She treats me well when I visit. We eat frequent, small meals. We snack on those tiny triangles of cheese made by Laughing Cow, on whole-grain Triscuits. Later we have fruit. Still later, she steams some broccoli so it's barely tender and we eat that for a snack.

And we hydrate. Glass after glass of water while we work on projects at her house -- sorting through clothes to give away, hanging pictures, mending clothes. All those 15-minute jobs we all put off. Snack, work, drink. Snack, work, drink.

There is balance in these weekends. Relaxation and work, in a ying-yang, back-and-forth rhythm through the day.

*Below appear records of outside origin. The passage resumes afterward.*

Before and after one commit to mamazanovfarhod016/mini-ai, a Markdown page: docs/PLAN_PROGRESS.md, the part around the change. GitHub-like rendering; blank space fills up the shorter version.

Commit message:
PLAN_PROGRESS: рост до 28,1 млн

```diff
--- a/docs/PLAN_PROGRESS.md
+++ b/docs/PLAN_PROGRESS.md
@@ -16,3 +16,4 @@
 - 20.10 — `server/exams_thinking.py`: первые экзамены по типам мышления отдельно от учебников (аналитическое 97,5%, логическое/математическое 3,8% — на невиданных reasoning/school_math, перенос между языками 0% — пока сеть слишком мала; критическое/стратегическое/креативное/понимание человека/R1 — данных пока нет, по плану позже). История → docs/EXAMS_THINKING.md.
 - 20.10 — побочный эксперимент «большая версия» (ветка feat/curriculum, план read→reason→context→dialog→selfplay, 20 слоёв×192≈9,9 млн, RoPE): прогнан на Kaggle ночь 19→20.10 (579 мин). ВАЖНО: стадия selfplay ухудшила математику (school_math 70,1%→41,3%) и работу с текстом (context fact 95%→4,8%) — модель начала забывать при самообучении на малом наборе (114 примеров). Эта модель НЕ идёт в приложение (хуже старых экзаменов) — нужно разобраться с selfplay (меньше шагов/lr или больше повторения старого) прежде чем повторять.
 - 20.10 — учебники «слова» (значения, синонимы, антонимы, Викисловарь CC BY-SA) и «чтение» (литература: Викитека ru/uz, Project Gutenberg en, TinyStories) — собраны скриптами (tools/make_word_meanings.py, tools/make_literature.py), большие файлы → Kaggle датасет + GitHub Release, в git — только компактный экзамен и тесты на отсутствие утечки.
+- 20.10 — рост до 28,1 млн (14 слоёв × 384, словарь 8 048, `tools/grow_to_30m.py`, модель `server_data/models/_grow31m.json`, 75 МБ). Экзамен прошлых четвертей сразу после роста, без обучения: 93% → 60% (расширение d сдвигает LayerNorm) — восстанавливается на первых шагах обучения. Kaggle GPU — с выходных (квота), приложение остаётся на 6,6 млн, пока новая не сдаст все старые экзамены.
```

OK, so one of the reasons we were so relaxed is that we stayed in our pajamas Saturday until 7 p.m. That's what a 15-year friendship is good for -- REALLY relaxing together. We sat on the front porch in wicker chairs and watched the dog play and the hawks fly. Later we moved to the balcony on the back of the house to see the far-away lights and the nearby lightning bugs.

Eventually we did get dressed a little to take a walk from the house down the long, winding driveway to the main road and back. That's about a mile round-trip, with an uphill stretch at the gate.

These weekends are always good for me. Somehow I sleep much better at the end of the day in her country, and I can be sure of having lost a pound at the end of the weekend.

I'm sure it's not all the healthy eating that does it. I am SURE part of it is the sheer relaxation, which allows the body to rebalance itself. I can almost hear it saying "thank you!"

That leg cramp that thought about attacking me half-way up the hill? It said "Nah, not tonight. But don't forget I'm thisclose to getting you again!"

Yeah, I beat the cramp back. Lots of water, a banana and a vitamin D with calcium took care of his scrawny be-hind you better believe.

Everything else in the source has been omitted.